The task:
Repeat all of the records exactly, leaving out the pictures.

+++++

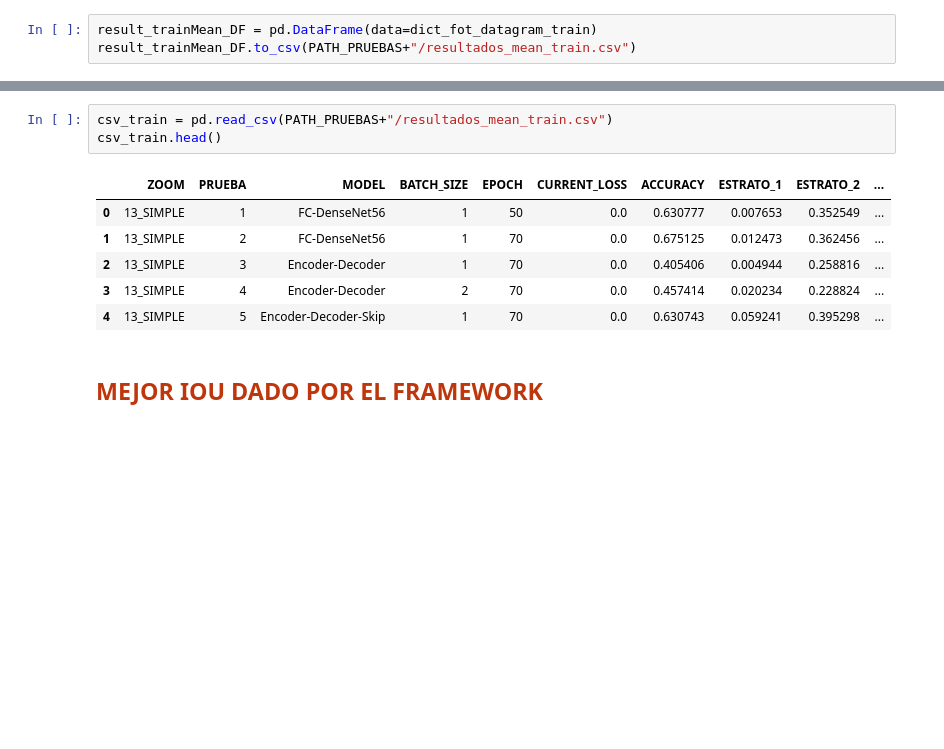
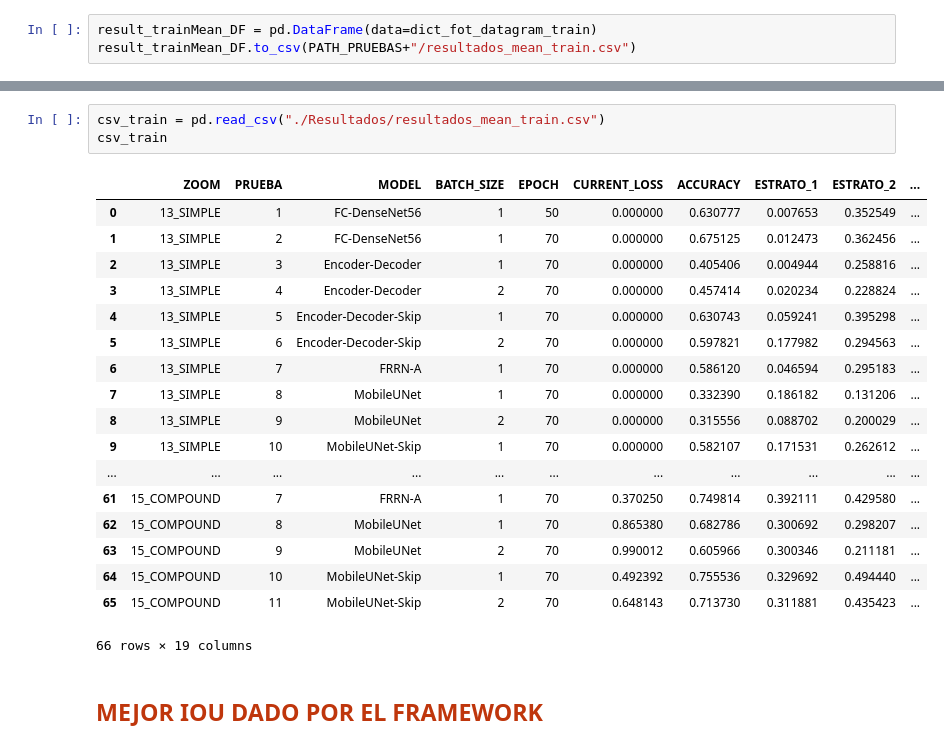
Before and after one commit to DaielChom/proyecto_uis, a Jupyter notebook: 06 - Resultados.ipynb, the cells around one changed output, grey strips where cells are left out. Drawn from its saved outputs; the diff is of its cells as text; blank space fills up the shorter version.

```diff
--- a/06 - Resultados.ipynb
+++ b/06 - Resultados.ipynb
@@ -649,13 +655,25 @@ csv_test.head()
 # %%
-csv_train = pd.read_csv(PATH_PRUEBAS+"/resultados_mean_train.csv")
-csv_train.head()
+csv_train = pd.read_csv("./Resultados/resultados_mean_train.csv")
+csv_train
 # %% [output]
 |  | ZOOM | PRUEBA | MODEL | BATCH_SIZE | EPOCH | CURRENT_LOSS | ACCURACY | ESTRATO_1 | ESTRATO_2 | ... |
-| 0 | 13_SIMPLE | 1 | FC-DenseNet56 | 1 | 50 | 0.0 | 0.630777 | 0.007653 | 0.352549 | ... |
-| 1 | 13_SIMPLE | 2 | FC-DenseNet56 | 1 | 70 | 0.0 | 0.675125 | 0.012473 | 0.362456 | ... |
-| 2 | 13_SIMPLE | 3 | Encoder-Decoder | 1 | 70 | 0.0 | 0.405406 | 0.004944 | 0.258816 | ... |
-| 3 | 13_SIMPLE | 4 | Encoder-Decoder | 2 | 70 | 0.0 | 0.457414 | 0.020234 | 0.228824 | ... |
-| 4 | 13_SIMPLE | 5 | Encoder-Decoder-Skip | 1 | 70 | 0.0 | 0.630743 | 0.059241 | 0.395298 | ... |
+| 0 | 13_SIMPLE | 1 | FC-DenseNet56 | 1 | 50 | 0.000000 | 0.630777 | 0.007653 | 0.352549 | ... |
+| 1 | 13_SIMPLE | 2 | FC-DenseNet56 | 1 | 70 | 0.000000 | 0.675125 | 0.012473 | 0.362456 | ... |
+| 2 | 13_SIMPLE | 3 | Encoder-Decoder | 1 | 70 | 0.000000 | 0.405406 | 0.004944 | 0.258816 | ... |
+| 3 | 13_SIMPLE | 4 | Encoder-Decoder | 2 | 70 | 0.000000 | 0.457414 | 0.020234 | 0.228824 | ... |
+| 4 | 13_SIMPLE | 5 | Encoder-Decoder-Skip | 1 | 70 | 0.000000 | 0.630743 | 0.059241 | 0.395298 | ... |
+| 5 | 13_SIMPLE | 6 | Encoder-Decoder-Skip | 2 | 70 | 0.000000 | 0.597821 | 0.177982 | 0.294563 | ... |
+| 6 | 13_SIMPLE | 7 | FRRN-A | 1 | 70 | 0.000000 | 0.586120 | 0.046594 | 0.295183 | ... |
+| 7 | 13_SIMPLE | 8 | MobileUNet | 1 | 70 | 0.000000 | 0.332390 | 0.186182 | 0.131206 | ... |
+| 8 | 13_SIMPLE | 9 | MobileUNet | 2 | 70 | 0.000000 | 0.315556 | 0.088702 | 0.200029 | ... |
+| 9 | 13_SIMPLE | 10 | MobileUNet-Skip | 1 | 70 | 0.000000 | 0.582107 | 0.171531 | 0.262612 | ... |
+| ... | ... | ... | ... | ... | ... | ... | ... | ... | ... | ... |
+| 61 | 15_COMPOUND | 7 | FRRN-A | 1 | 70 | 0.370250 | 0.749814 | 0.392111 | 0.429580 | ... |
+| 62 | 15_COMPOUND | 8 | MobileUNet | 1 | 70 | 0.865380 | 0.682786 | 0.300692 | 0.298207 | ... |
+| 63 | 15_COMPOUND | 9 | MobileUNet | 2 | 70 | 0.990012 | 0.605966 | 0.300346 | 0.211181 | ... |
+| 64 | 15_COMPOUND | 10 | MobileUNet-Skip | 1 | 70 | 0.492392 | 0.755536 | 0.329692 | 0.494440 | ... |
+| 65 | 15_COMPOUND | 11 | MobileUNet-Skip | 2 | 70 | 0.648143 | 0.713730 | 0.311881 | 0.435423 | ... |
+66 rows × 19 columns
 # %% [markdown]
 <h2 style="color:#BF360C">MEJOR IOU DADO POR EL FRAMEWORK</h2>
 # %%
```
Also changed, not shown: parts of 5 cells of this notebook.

+++++

Answer to the problem:
Before and after one commit to DaielChom/proyecto_uis, a Jupyter notebook: 06 - Resultados.ipynb, the cells around one changed output, grey strips where cells are left out. Drawn from its saved outputs; the diff is of its cells as text; blank space fills up the shorter version.

```diff
--- a/06 - Resultados.ipynb
+++ b/06 - Resultados.ipynb
@@ -649,13 +655,25 @@ csv_test.head()
 # %%
-csv_train = pd.read_csv(PATH_PRUEBAS+"/resultados_mean_train.csv")
-csv_train.head()
+csv_train = pd.read_csv("./Resultados/resultados_mean_train.csv")
+csv_train
 # %% [output]
 |  | ZOOM | PRUEBA | MODEL | BATCH_SIZE | EPOCH | CURRENT_LOSS | ACCURACY | ESTRATO_1 | ESTRATO_2 | ... |
-| 0 | 13_SIMPLE | 1 | FC-DenseNet56 | 1 | 50 | 0.0 | 0.630777 | 0.007653 | 0.352549 | ... |
-| 1 | 13_SIMPLE | 2 | FC-DenseNet56 | 1 | 70 | 0.0 | 0.675125 | 0.012473 | 0.362456 | ... |
-| 2 | 13_SIMPLE | 3 | Encoder-Decoder | 1 | 70 | 0.0 | 0.405406 | 0.004944 | 0.258816 | ... |
-| 3 | 13_SIMPLE | 4 | Encoder-Decoder | 2 | 70 | 0.0 | 0.457414 | 0.020234 | 0.228824 | ... |
-| 4 | 13_SIMPLE | 5 | Encoder-Decoder-Skip | 1 | 70 | 0.0 | 0.630743 | 0.059241 | 0.395298 | ... |
+| 0 | 13_SIMPLE | 1 | FC-DenseNet56 | 1 | 50 | 0.000000 | 0.630777 | 0.007653 | 0.352549 | ... |
+| 1 | 13_SIMPLE | 2 | FC-DenseNet56 | 1 | 70 | 0.000000 | 0.675125 | 0.012473 | 0.362456 | ... |
+| 2 | 13_SIMPLE | 3 | Encoder-Decoder | 1 | 70 | 0.000000 | 0.405406 | 0.004944 | 0.258816 | ... |
+| 3 | 13_SIMPLE | 4 | Encoder-Decoder | 2 | 70 | 0.000000 | 0.457414 | 0.020234 | 0.228824 | ... |
+| 4 | 13_SIMPLE | 5 | Encoder-Decoder-Skip | 1 | 70 | 0.000000 | 0.630743 | 0.059241 | 0.395298 | ... |
+| 5 | 13_SIMPLE | 6 | Encoder-Decoder-Skip | 2 | 70 | 0.000000 | 0.597821 | 0.177982 | 0.294563 | ... |
+| 6 | 13_SIMPLE | 7 | FRRN-A | 1 | 70 | 0.000000 | 0.586120 | 0.046594 | 0.295183 | ... |
+| 7 | 13_SIMPLE | 8 | MobileUNet | 1 | 70 | 0.000000 | 0.332390 | 0.186182 | 0.131206 | ... |
+| 8 | 13_SIMPLE | 9 | MobileUNet | 2 | 70 | 0.000000 | 0.315556 | 0.088702 | 0.200029 | ... |
+| 9 | 13_SIMPLE | 10 | MobileUNet-Skip | 1 | 70 | 0.000000 | 0.582107 | 0.171531 | 0.262612 | ... |
+| ... | ... | ... | ... | ... | ... | ... | ... | ... | ... | ... |
+| 61 | 15_COMPOUND | 7 | FRRN-A | 1 | 70 | 0.370250 | 0.749814 | 0.392111 | 0.429580 | ... |
+| 62 | 15_COMPOUND | 8 | MobileUNet | 1 | 70 | 0.865380 | 0.682786 | 0.300692 | 0.298207 | ... |
+| 63 | 15_COMPOUND | 9 | MobileUNet | 2 | 70 | 0.990012 | 0.605966 | 0.300346 | 0.211181 | ... |
+| 64 | 15_COMPOUND | 10 | MobileUNet-Skip | 1 | 70 | 0.492392 | 0.755536 | 0.329692 | 0.494440 | ... |
+| 65 | 15_COMPOUND | 11 | MobileUNet-Skip | 2 | 70 | 0.648143 | 0.713730 | 0.311881 | 0.435423 | ... |
+66 rows × 19 columns
 # %% [markdown]
 <h2 style="color:#BF360C">MEJOR IOU DADO POR EL FRAMEWORK</h2>
 # %%
```
Also changed, not shown: parts of 5 cells of this notebook.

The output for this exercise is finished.